Politicians, bureaucrats, and media talking heads specialize in saying one thing but meaning something else. In Fed world, something referred to as "balance sheet normalization" would be thought to be a return of balance sheet levels to pre-crisis numbers (roughly $850 billion). But common sense does not prevail. Instead, as it turns, normalization doesn't mean a return to normal. CNBC:
Interviews with Fed officials, and public statements they've made suggest the Fed's new normalized balance sheet could end up being three times as large as it was before the financial crisis. And it could be bigger than that.
Of course, this was the almost inevitable, given the Fed's irrational fear of monetary deflation and their unwillingness to do anything that might make Wall Street think the punch bowl of easy money was being whisked away. Not to mention the political motivations of remitting profits back to the Treasury and artificially suppressing the US Government's cost of borrowing.
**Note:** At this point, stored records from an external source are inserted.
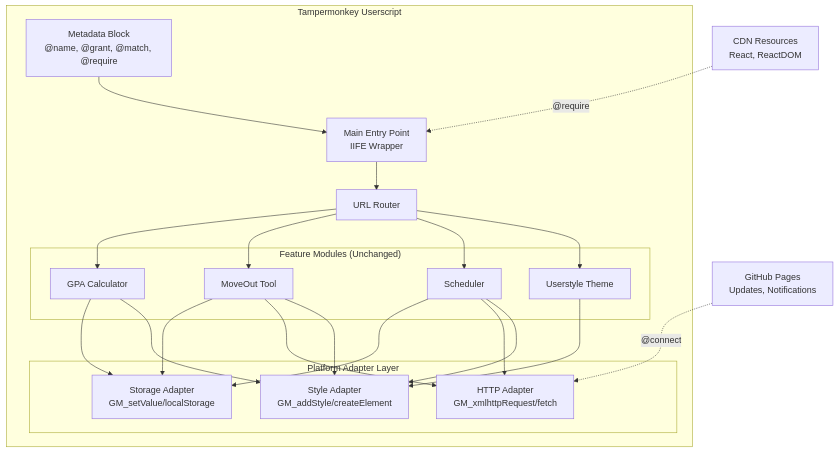
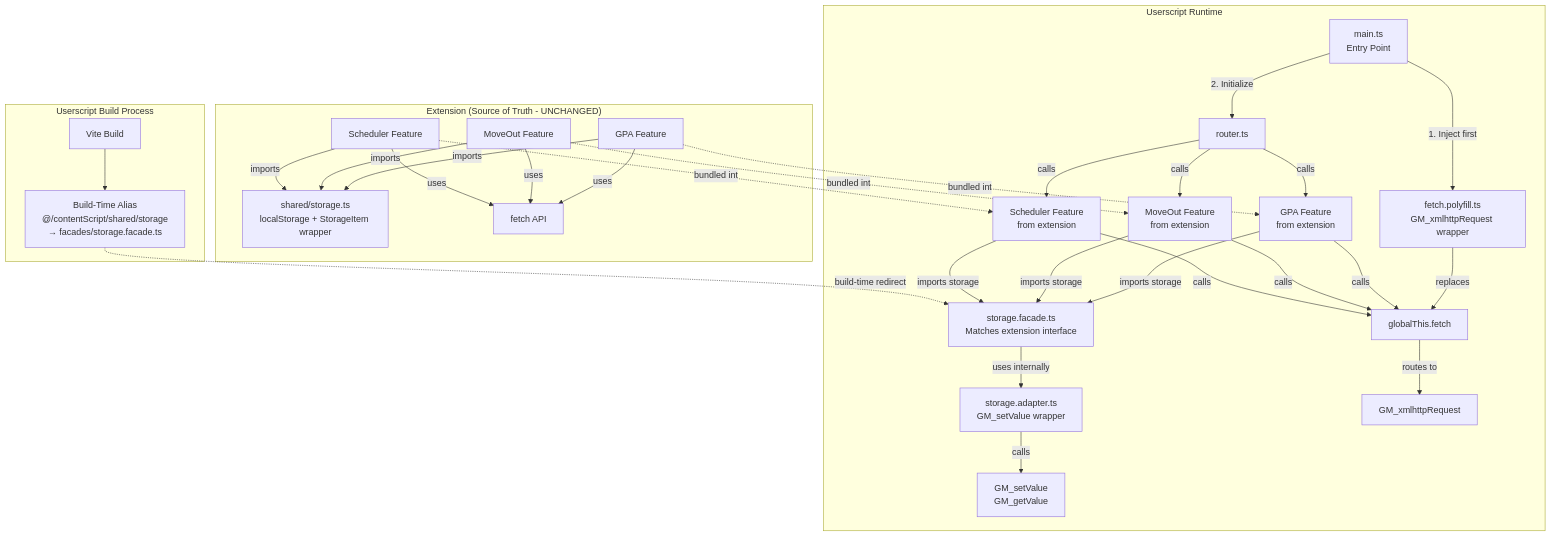
One commit to ruskicoder/fap-aio changed the first of 2 diagrams in fap-aio/.kiro/specs/fap-aio-userscript/design.md. Above: the diagram before and after it, drawn with Mermaid. The commit also changed other lines of this file and 22 other files, not shown here.

First line of the commit message:
feat: Implement storage and style adapters for FAP-AIO Userscript

````diff
--- a/fap-aio/.kiro/specs/fap-aio-userscript/design.md
+++ b/fap-aio/.kiro/specs/fap-aio-userscript/design.md
@@ -242,42 +532,58 @@
 ```mermaid
 graph TB
-    subgraph "Tampermonkey Userscript"
-        META[Metadata Block<br/>@name, @grant, @match, @require]
-        MAIN[Main Entry Point<br/>IIFE Wrapper]
+    subgraph "Extension (Source of Truth - UNCHANGED)"
+        EXT_GPA[GPA Feature]
+        EXT_MO[MoveOut Feature]
+        EXT_SCHED[Scheduler Feature]
+        EXT_STORAGE[shared/storage.ts<br/>localStorage + StorageItem wrapper]
         
-        subgraph "Platform Adapter Layer"
-            STORAGE[Storage Adapter<br/>GM_setValue/localStorage]
-            HTTP[HTTP Adapter<br/>GM_xmlhttpRequest/fetch]
-            STYLE[Style Adapter<br/>GM_addStyle/createElement]
-        end
+        EXT_GPA --> |imports| EXT_STORAGE
+        EXT_MO --> |imports| EXT_STORAGE
+        EXT_SCHED --> |imports| EXT_STORAGE
         
-        subgraph "Feature Modules (Unchanged)"
-            GPA[GPA Calculator]
-            MOVEOUT[MoveOut Tool]
-            SCHED[Scheduler]
-            USERSTYLE[Userstyle Theme]
-        end
-        
-        ROUTER[URL Router]
-        
-        META --> MAIN
-        MAIN --> ROUTER
-        ROUTER --> GPA
-        ROUTER --> MOVEOUT
-        ROUTER --> SCHED
-        ROUTER --> USERSTYLE
-        
-        GPA --> STORAGE
-        GPA --> STYLE
-        MOVEOUT --> STORAGE
-        MOVEOUT --> HTTP
-        MOVEOUT --> STYLE
-        SCHED --> STORAGE
-        SCHED --> HTTP
-        SCHED --> STYLE
-        USERSTYLE --> STYLE
+        EXT_GPA --> |uses| FETCH[fetch API]
+        EXT_MO --> |uses| FETCH
+        EXT_SCHED --> |uses| FETCH
     end
     
-    CDN[CDN Resources<br/>React, ReactDOM] -.@require.-> MAIN
-    GITHUB[GitHub Pages<br/>Updates, Notifications] -.@connect.-> HTTP
+    subgraph "Userscript Build Process"
+        VITE[Vite Build]
+        ALIAS[Build-Time Alias<br/>@/contentScript/shared/storage<br/>→ facades/storage.facade.ts]
+        
+        VITE --> ALIAS
+    end
+    
+    subgraph "Userscript Runtime"
+        US_MAIN[main.ts<br/>Entry Point]
+        FETCH_POLY[fetch.polyfill.ts<br/>GM_xmlhttpRequest wrapper]
+        FACADE[storage.facade.ts<br/>Matches extension interface]
+        ADAPTER[storage.adapter.ts<br/>GM_setValue wrapper]
+        
+        US_MAIN --> |1. Inject first| FETCH_POLY
+        US_MAIN --> |2. Initialize| US_ROUTER[router.ts]
+        
+        FETCH_POLY --> |replaces| GLOBAL_FETCH[globalThis.fetch]
+        
+        US_ROUTER --> |calls| US_GPA[GPA Feature<br/>from extension]
+        US_ROUTER --> |calls| US_MO[MoveOut Feature<br/>from extension]
+        US_ROUTER --> |calls| US_SCHED[Scheduler Feature<br/>from extension]
+        
+        US_GPA --> |imports storage| FACADE
+        US_MO --> |imports storage| FACADE
+        US_SCHED --> |imports storage| FACADE
+        
+        FACADE --> |uses internally| ADAPTER
+        ADAPTER --> |calls| GM_API[GM_setValue<br/>GM_getValue]
+        
+        US_GPA --> |calls| GLOBAL_FETCH
+        US_MO --> |calls| GLOBAL_FETCH
+        US_SCHED --> |calls| GLOBAL_FETCH
+        
+        GLOBAL_FETCH --> |routes to| GM_XHR[GM_xmlhttpRequest]
+    end
+    
+    ALIAS -.build-time redirect.-> FACADE
+    EXT_GPA -.bundled into.-> US_GPA
+    EXT_MO -.bundled into.-> US_MO
+    EXT_SCHED -.bundled into.-> US_SCHED
 ```
````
The CNBC article states:
A bigger Fed balance sheet on a more permanent basis is potentially good news for long-term interest rates. It means the Fed will have fewer bonds to unload, and so exert less upward pressure on interest rates. But if the Fed's calculations are wrong, it could mean higher inflation and higher rates.
"Good news for interest rates" does not, of course, mean good news for the economy as a whole. The economic role that interest rates play is to coordinate the use of scarce resources across time in accordance with the time preferences of human beings. So an interest rate that is kept lower due to central bank policies interferes with the market process. Resources are consumed in a way that varies with the desires of people acting in the free economy.
The article sums up opponents of a large balance sheet as follows:
Opponents of a large balance sheet say the Fed should reduce it as much as possible so it doesn't become a victim of politics, where Congress or the executive branch could mandate that the balance sheet be used to buy certain types of securities to solve fiscal problems. They also worry that such a large balance sheet is potentially inflationary.
Contrary to the mainstream press and what has become of "orthodox" economics, "inflation" (by which they mean rising consumer prices) is not the primary threat of suppressed interest rates. Economic depressions themselves are caused by the malinvestment that takes place during the era of too low interest rates. The healing process of liquidating these malinvestments is the pain of higher interest rates and the falling of asset prices. This healing process is what the Fed actively works to prevent by refusing to actually normalize the balance sheet.